┌─ RECORDS SHOWN
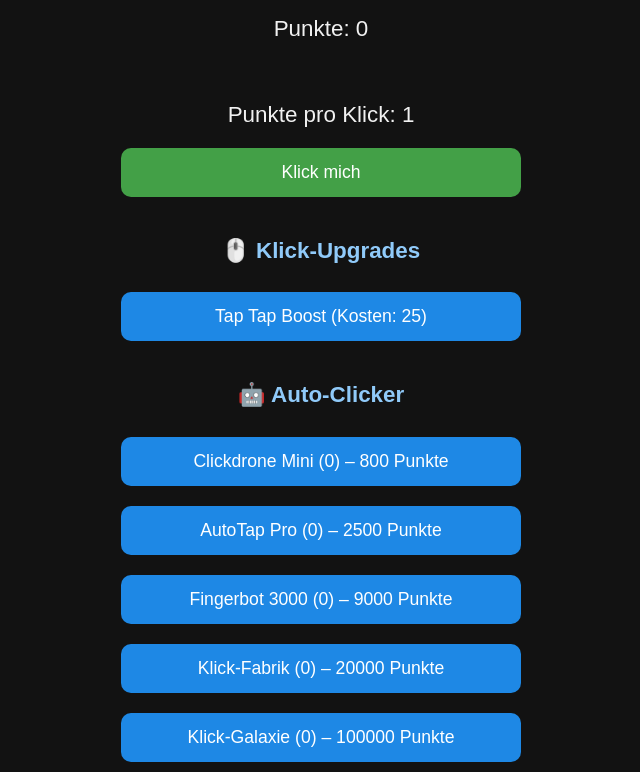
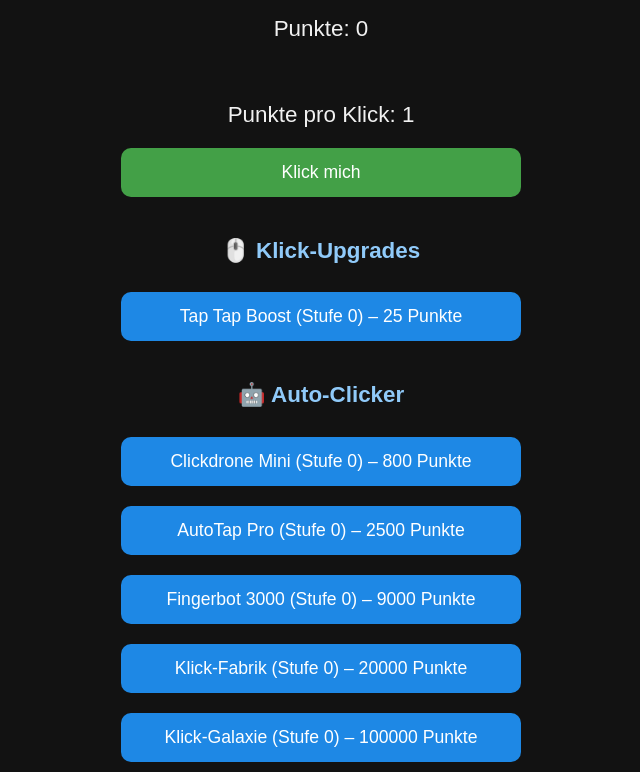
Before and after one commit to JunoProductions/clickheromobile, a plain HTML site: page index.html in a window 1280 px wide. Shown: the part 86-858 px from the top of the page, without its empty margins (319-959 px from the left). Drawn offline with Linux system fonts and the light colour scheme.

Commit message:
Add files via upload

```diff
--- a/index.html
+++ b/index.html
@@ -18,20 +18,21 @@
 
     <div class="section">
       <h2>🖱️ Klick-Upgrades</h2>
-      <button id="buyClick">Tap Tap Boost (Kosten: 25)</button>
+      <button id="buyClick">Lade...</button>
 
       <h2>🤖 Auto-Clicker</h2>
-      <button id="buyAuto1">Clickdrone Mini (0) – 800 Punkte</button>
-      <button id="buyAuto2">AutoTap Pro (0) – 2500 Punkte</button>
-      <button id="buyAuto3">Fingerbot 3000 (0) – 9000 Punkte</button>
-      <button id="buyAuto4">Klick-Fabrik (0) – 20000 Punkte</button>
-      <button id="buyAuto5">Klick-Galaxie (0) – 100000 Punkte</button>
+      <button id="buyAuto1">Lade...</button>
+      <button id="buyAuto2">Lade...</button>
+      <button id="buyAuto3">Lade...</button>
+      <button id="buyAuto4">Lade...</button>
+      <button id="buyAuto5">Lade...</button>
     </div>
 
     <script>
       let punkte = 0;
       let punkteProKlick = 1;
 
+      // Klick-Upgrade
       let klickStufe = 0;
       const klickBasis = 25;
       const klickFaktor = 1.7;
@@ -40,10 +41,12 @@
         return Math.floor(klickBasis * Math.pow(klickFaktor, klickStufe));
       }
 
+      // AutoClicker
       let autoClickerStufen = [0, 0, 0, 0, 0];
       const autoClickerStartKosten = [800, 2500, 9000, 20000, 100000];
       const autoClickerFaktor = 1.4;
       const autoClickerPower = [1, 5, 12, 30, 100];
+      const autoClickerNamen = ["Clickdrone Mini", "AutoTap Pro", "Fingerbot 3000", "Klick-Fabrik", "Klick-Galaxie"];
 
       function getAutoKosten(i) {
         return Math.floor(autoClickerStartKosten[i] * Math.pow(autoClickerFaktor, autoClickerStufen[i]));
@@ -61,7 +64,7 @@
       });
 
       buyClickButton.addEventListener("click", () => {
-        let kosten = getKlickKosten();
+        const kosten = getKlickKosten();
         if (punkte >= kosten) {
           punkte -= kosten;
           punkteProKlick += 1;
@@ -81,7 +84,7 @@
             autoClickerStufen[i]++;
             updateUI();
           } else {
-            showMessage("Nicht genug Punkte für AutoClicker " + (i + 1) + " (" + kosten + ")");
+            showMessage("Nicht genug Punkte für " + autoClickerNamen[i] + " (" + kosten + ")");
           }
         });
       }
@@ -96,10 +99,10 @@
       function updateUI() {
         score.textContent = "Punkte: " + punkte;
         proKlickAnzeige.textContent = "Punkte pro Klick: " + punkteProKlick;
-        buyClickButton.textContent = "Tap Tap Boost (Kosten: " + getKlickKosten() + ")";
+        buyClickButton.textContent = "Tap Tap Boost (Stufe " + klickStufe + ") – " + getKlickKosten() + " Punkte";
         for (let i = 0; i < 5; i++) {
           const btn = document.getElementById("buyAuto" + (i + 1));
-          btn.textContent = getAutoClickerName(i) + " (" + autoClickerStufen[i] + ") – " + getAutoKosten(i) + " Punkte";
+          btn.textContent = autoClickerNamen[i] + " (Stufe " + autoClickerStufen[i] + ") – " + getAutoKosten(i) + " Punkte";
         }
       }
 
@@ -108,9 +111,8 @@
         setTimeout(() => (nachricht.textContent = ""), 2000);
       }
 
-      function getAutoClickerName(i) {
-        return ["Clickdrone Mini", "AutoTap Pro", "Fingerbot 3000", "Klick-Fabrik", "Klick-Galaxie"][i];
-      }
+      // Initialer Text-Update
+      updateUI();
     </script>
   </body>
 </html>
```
└─
YOUR ASSIGNMENT. Return only the number of lines in the records above that include the string "Lade".

ANSWER TO THE PROBLEM. 6